A good way to start is to visualize your topic as a Venn diagram. This works whether you have a complex topic and are not sure how you will cover every aspect of it, or whether you have a very broad concept, but aren't sure how to narrow. Think of each circle or bubble in a Venn diagram as different facets or aspects or pieces of your topic.
Read through the box, Map Your Topic to a Venn Diagram, for an example.
Then complete the Day 2 ACTIVITY.
Sometimes your topic starts fairly broad, like "Alcoholics Anonymous and spirituality".
Clearly two search terms are:
But this is not yet a research topic. What about these terms do you want to learn?
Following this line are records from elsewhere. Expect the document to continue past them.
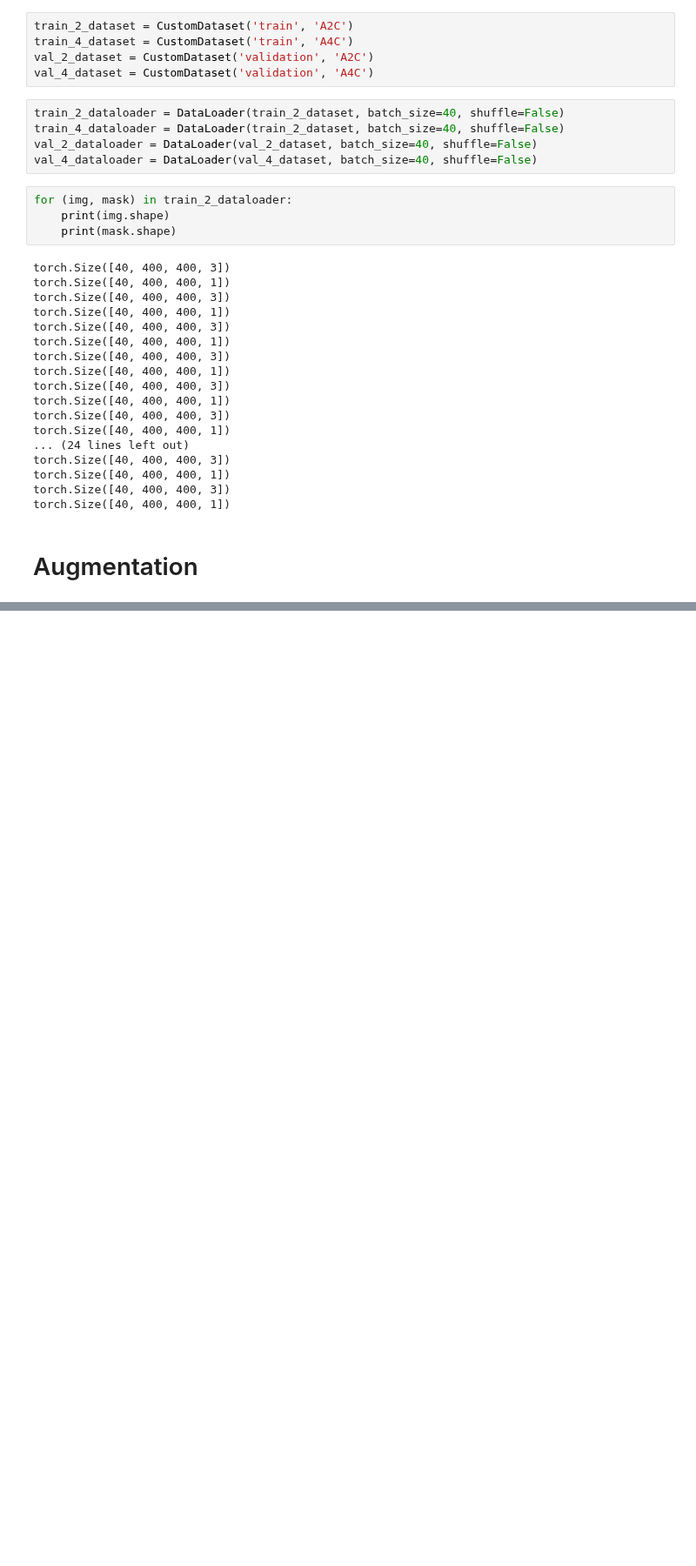
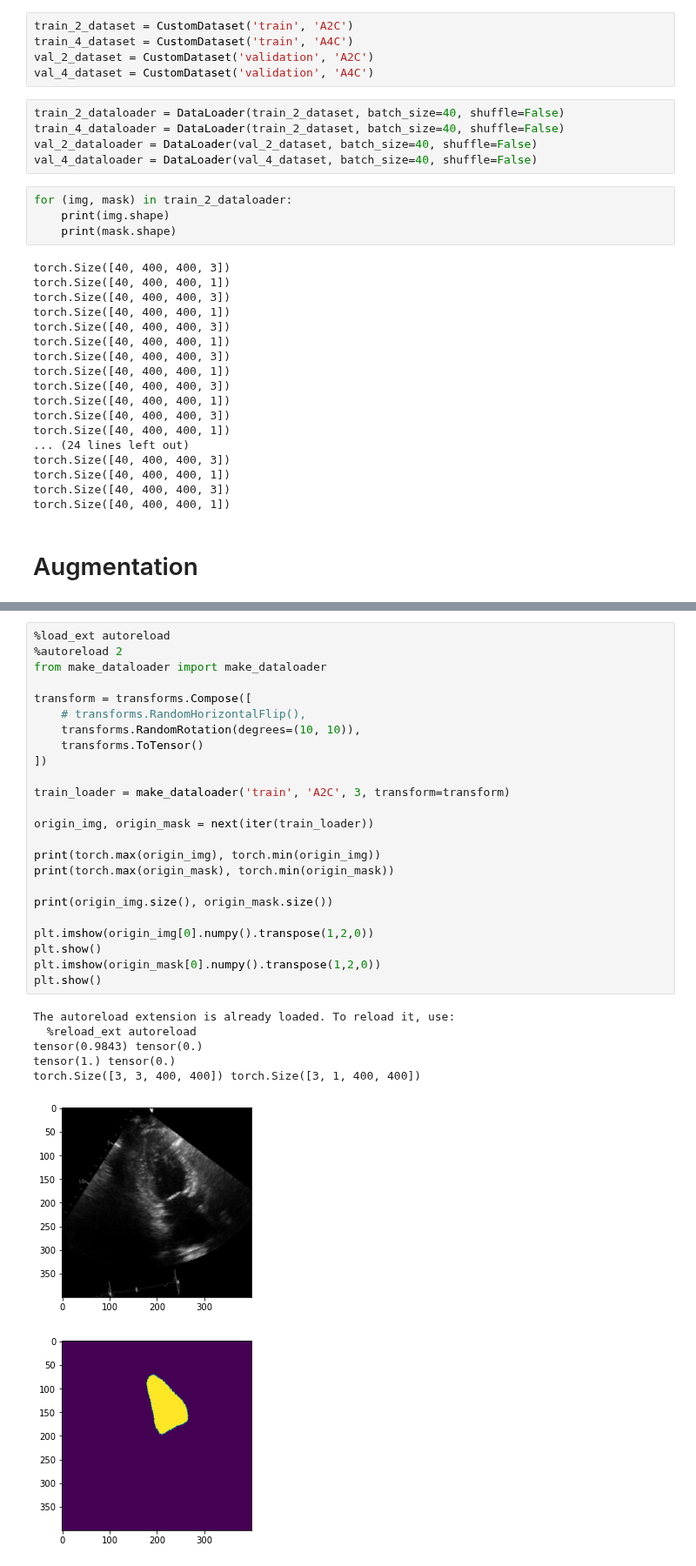
Before and after one commit to DMkelllog/Heart_Disease_Datathon_2021, a Jupyter notebook: make_dataloader.ipynb, the cells around one changed output, grey strips where cells are left out. Shown at 87% size. Drawn from its saved outputs; the diff is of its cells as text; blank space fills up the shorter version.

Commit message:
dataloader update

```diff
--- a/make_dataloader.ipynb
+++ b/make_dataloader.ipynb
@@ -144,0 +163,32 @@ torch.Size([3, 3, 400, 400]) torch.Size([3, 1, 400, 400])
+# %%
+%load_ext autoreload
+%autoreload 2
+from make_dataloader import make_dataloader
+
+transform = transforms.Compose([
+    # transforms.RandomHorizontalFlip(),
+    transforms.RandomRotation(degrees=(10, 10)),
+    transforms.ToTensor()
+])
+
+train_loader = make_dataloader('train', 'A2C', 3, transform=transform)
+
+origin_img, origin_mask = next(iter(train_loader))
+
+print(torch.max(origin_img), torch.min(origin_img))
+print(torch.max(origin_mask), torch.min(origin_mask))
+
+print(origin_img.size(), origin_mask.size())
+
+plt.imshow(origin_img[0].numpy().transpose(1,2,0))
+plt.show()
+plt.imshow(origin_mask[0].numpy().transpose(1,2,0))
+plt.show()
+# %% [output]
+The autoreload extension is already loaded. To reload it, use:
+  %reload_ext autoreload
+tensor(0.9843) tensor(0.)
+tensor(1.) tensor(0.)
+torch.Size([3, 3, 400, 400]) torch.Size([3, 1, 400, 400])
+[figure, added]
+[figure, added]
```
Also changed, not shown: parts of 5 cells of this notebook, 2 other files.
When you try to refine a topic consider:
From these two terms, here's an example of a full topic:
We could think of "therapists' attitudes" as a third circle in the Venn diagram, but sometimes it's helpful to break it down further into "therapists", "attitudes":
Look at the small intersection point between all the topics. That small space is YOUR TOPIC. It's very likely there are not many articles written about that exact topic. That's why it's helpful to visualize your topic by separating the facets.
Next, think of other terms for each of the circles or bubbles. Think of both narrower & broader terms. So your diagram might look something like this:
Most topics can be visualized with only 3-4 bubbles. However, some will get more complex, especially for dissertations, and might need 5-6. If you only have 1-2 bubbles, it is not yet a topic. If you have 18 bubbles, you have a bit of a mess, as that would be unwieldy for a single topic.
For this activity you will create your own Venn diagram using either one of the free online Venn Diagram tools or just a pencil and paper. Optional: The library would be interested in seeing your Venn Diagram--feel free to email us at: firstname.lastname@example.org. Be sure to mention your campus / program in the email.
First, think of all the main concepts that comprise your topic.
If you are struggling with your topic, contact the library to make a research appointment with your campus librarian.